“For years I wrote these bullshit songs that never had an impact”
When speaking of lyrical inspiration, he harks back to “the sixth grade teacher telling you to write what you know, and go with the first thing you think of, when telling a story… for years I wrote these bullshit songs that never had an impact. The more personal you are the more people respond.” He once sang, on Wicked and Weird that “The highway’s a storyteller – I just write it down”, and it’s often these chance meetings and fleeting observations that form a song’s backbone, “like the guy the song Craftsmanship is about the philosophy of this old shoe-shine, shoe-mender guy I met in Edinburgh when I was hanging out after missing a train. If stuff is interesting to me it makes sense for me to write about it, you know.”
In February Buck 65 played Maple Leaf Mojo Meets New Orleans Gumbo, a Hurricane Katrina benefit gig in New Orleans, which he describes as “extremely humbling on all counts… I got to share a stage with some of the legends who helped found the music scene in New Orleans – people like Eddie Bo, and members of the Meters. I did feel helpless though, at the level of devastation, and visiting New Orleans was the first time I’d realised the scale of what happened.
“We watch the news and we get a scene in abstract… you know, an aerial view or a view of a street full of debris. I took photographs of family photographs, teddy-bears, babies’ shoes, Spider-Man bedsheets… it adds a human face to the tragedy and it’s heartbreaking. I think when I took those photos and posted them on the site I was saying, ‘I want you to see what I saw’. That’s what I do with songs, as stories or observations, but sometimes a photograph is more powerful.”
Would he feel comfortable using the stage as a political platform, as Kanye West did when he echoed the sentiments of millions in the US over Bush’s handling of the tragedy? “I really don’t know, I’m happy to play my part, no matter how small… but what he says matters, and to some people his words may be even more powerful than the president’s. If you’re in that position you have to decide whether to accept or reject that responsibility.
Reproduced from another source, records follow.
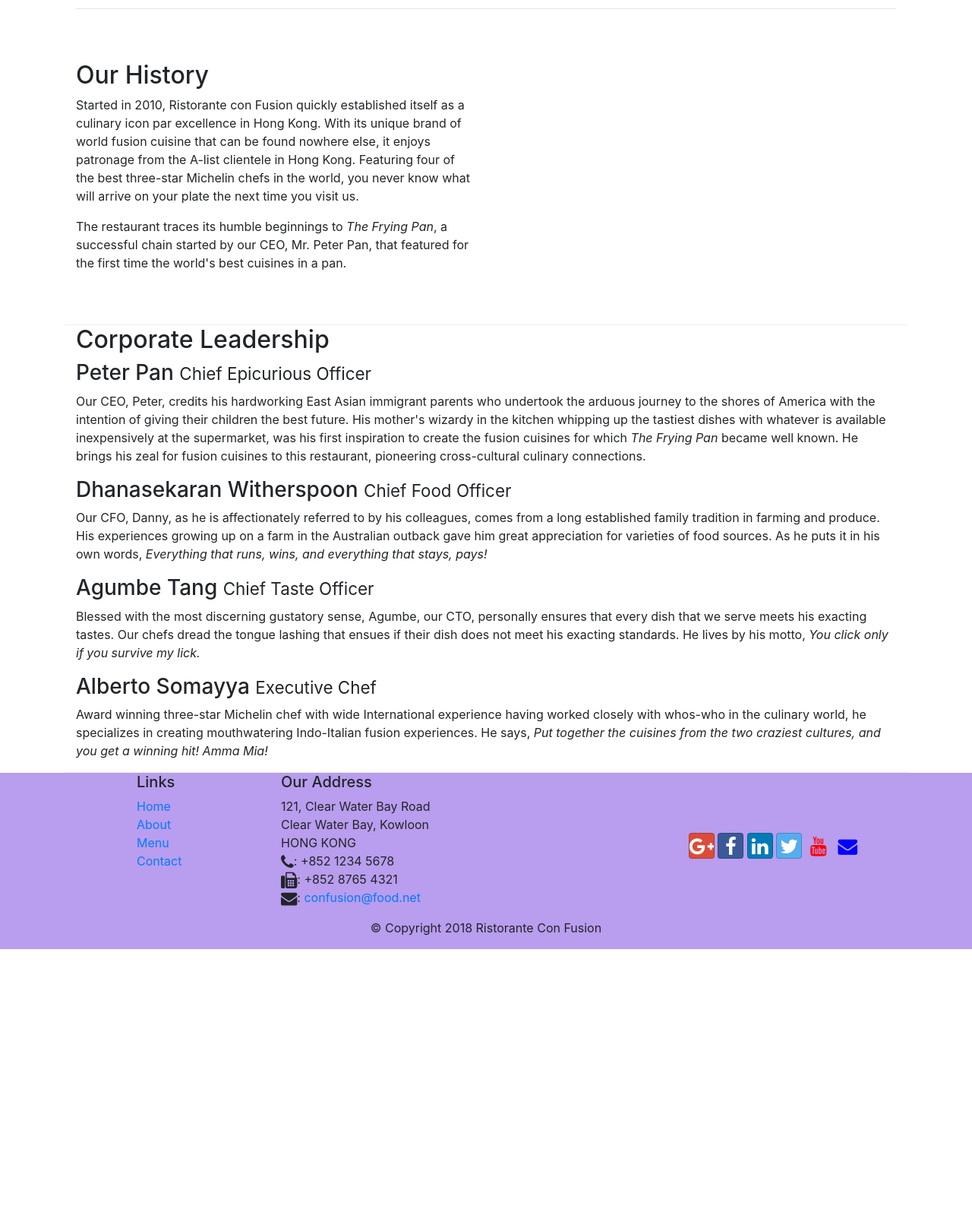
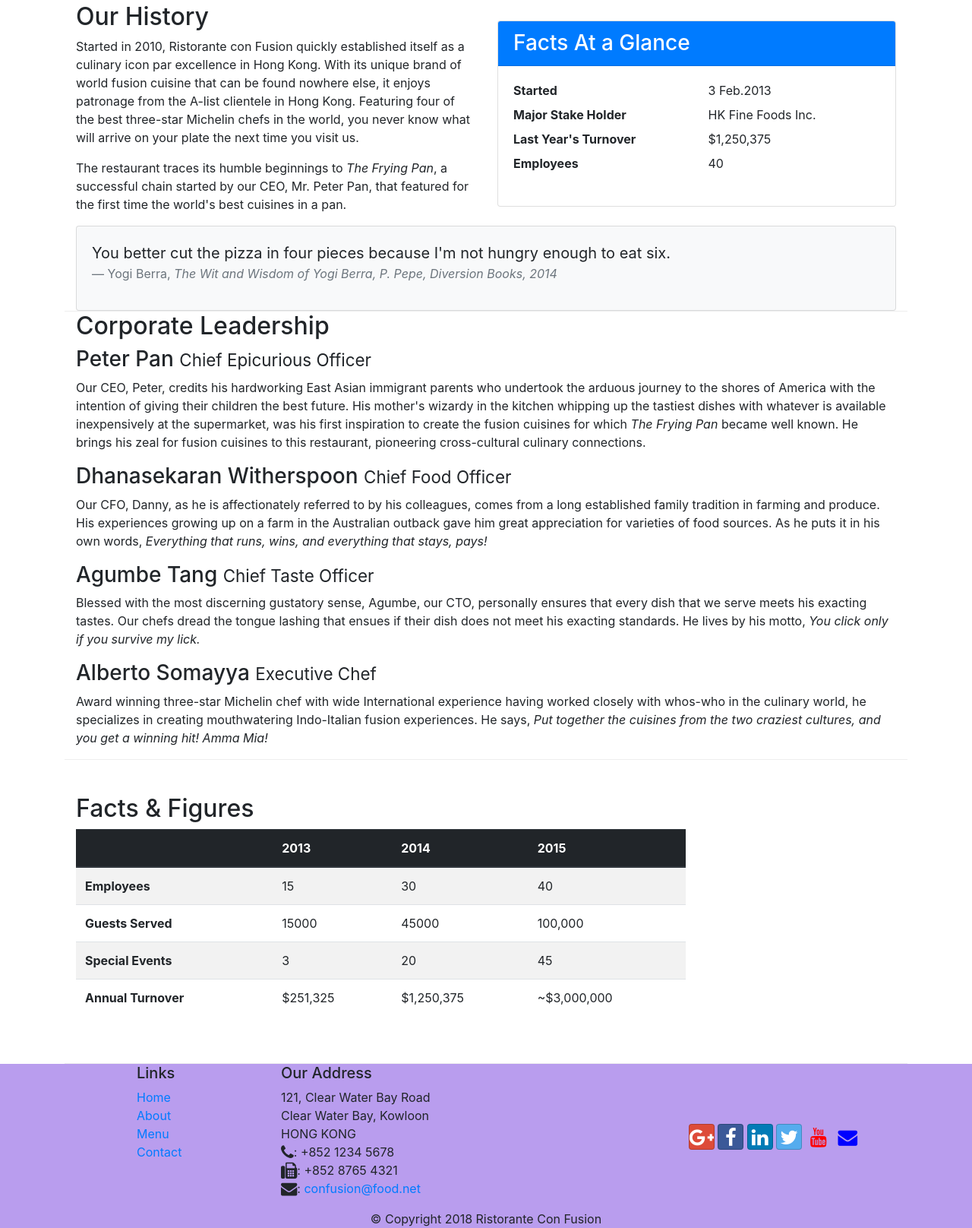
Before and after one commit to Mohamed-Abdulla/project-bootstrap, a website: page aboutus.html in a window 1280 px wide. Shown: the part 387-2003 px from the top of the page at 76% size. Before the commit the page ends 1636 px from the top, so only its background shows below. Drawn offline with nearby package versions, Linux system fonts and the light colour scheme.

Commit message:
tables & cards

```diff
--- a/aboutus.html
+++ b/aboutus.html
@@ -50,7 +50,7 @@
     </header>
 
     <div class="container">
-        <di class="row row-header">
+        <div class="row row-header">
             <ol class="col-12 breadcrumb">
                 <li class="breadcrumb-item">
                     <a href="./index.html">Home</a></li>
@@ -58,10 +58,8 @@
             </ol>
             <div class="col-12 col-sm">
                <h3>About Us</h3>
-               <hr>
             </div>
-
-
+        </div>
 
         <div class="row row-content align-items-center">
             <div class="col-12 col-sm-6">
@@ -69,7 +67,34 @@
                 <p>Started in 2010, Ristorante con Fusion quickly established itself as a culinary icon par excellence in Hong Kong. With its unique brand of world fusion cuisine that can be found nowhere else, it enjoys patronage from the A-list clientele in Hong Kong.  Featuring four of the best three-star Michelin chefs in the world, you never know what will arrive on your plate the next time you visit us.</p>
                 <p>The restaurant traces its humble beginnings to <em>The Frying Pan</em>, a successful chain started by our CEO, Mr. Peter Pan, that featured for the first time the world's best cuisines in a pan.</p>
             </div>
-            <div class="col-12 col-sm">
+            <div class="col-12 col-sm-6">
+                <div class="card">
+                <h3 class="card-header bg-primary text-white">Facts At a Glance</h3>
+                    <div class="card-body">
+                        <dl class="row">
+                            <dt class="col-6">Started</dt>
+                            <dd class="col-6">3 Feb.2013</dd>
+                            <dt class="col-6">Major Stake Holder</dt>
+                            <dd class="col-6">HK Fine Foods Inc.</dd>
+                            <dt class="col-6">Last Year's Turnover</dt>
+                            <dd class="col-6">$1,250,375</dd>
+                            <dt class="col-6">Employees</dt>
+                            <dd class="col-6">40</dd>
+                        </dl>
+                    </div>
+                </div>
+            </div>
+            <div class="col-12">
+                <div class="card card-body bg-light">
+                    <blockquote class="blockquote">
+                        <p class="mb-0">You better cut the pizza in four pieces because
+                            I'm not hungry enough to eat six.</p>
+                        <footer class="blockquote-footer">Yogi Berra,
+                            <cite title="Source Title">The Wit and Wisdom of Yogi Berra,
+                            P. Pepe, Diversion Books, 2014</cite>
+                        </footer>
+                    </blockquote>
+                </div>
             </div>
         </div>
 
@@ -86,9 +111,58 @@
                 <h3>Alberto Somayya <small>Executive Chef</small></h3>
                 <p class="d-none d-sm-block">Award winning three-star Michelin chef with wide International experience having worked closely with whos-who in the culinary world, he specializes in creating mouthwatering Indo-Italian fusion experiences. He says, <em>Put together the cuisines from the two craziest cultures, and you get a winning hit! Amma Mia!</em></p>
             </div>
+
        </div>
+       <div class="row row-content align-items-center">
+           <div class="col-12 col-sm-9">
+                <h2>Facts &amp; Figures</h2>
+                <div class="table-responsive">
+                    <table class="table table-striped">
+                        <thead class="thead-dark">
+                            <tr>
+                                <th>&nbsp;</th>
+                                <th>2013</th>
+                                 <th>2014</th>
+                                <th>2015</th>
+                            </tr>
+                        </thead>
+                        <tbody>
+                            <tr>
+                                <th>Employees</th>
+                                <td>15</td>
+                                <td>30</td>
+                                <td>40</td>
+                            </tr>
+                            <tr>
+                                <th>Guests Served</th>
+                                <td>15000</td>
+                                <td>45000</td>
+                                 <td>100,000</td>
+                             </tr>
+                            <tr>
+                                <th>Special Events</th>
+                                <td>3</td>
+                                <td>20</td>
+                                <td>45</td>
+                            </tr>
+                            <tr>
+                                 <th>Annual Turnover</th>
+                                <td>$251,325</td>
+                                <td>$1,250,375</td>
+                                <td>~$3,000,000</td>
+                            </tr>
+                        </tbody>
+                    </table>
+                </div>
+            </div>
+
+            <div class="col-12 col-sm-3">
+
+            </div>
+        </div>
 
     </div>
+
 
     <footer class="footer">
         <div class="container">
```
He spoke from the gut so I suppose that counts for something.”
Buck’s improvised live shows are more suited to intimate surroundings. He comes armed with a backing track, one turntable (“that kills fascists” – Guthrie style) and his BSc degree that he says he keeps in his shoe. He never makes a setlist or rehearses: “What do bands do during a ‘rehearsal’? Stand in front of a mirror with a microphone? I can barely look at myself when I’m brushing my teeth.”
He sees himself as a music fan first, and gives the crowd “a concert I would like to see… you see some bands playing live, I hesitate to say performing, and they operate under this idea that it’s not cool to give too much of yourself… I think it’s important to give a little extra.” The “little extra” involves accepting requests, throwing confetti, and on one occasion giving everyone in the front row at Whelan’s a nickname for the night. I got called “Meat-Shorts: always a good guest at a barbecue…”
This confidence comes from “15 years of reaching into my guts on stage… it took a long time to get comfortable up there.” I ask about the altered lyrics for the US release of the Centaur, from “my cock is so big and the end of it glistens”, to “My clock is so clean and the hour hand is missing.” He laughs, insisting he’s not pandering to American conservatism, but finally embracing his audience: “That was a really hostile song about how it freaked me out making music for an audience, and worrying about their judgments… so I’m the centaur, throwing the cock in people’s faces, a freak.”
He thinks it’s time to be less heavy handed. “Come on man, I’m in my 30s”, he says. “It’s time to reel the cock back in.”
Originally version in NUI Galway student paper, Sin (March 2006)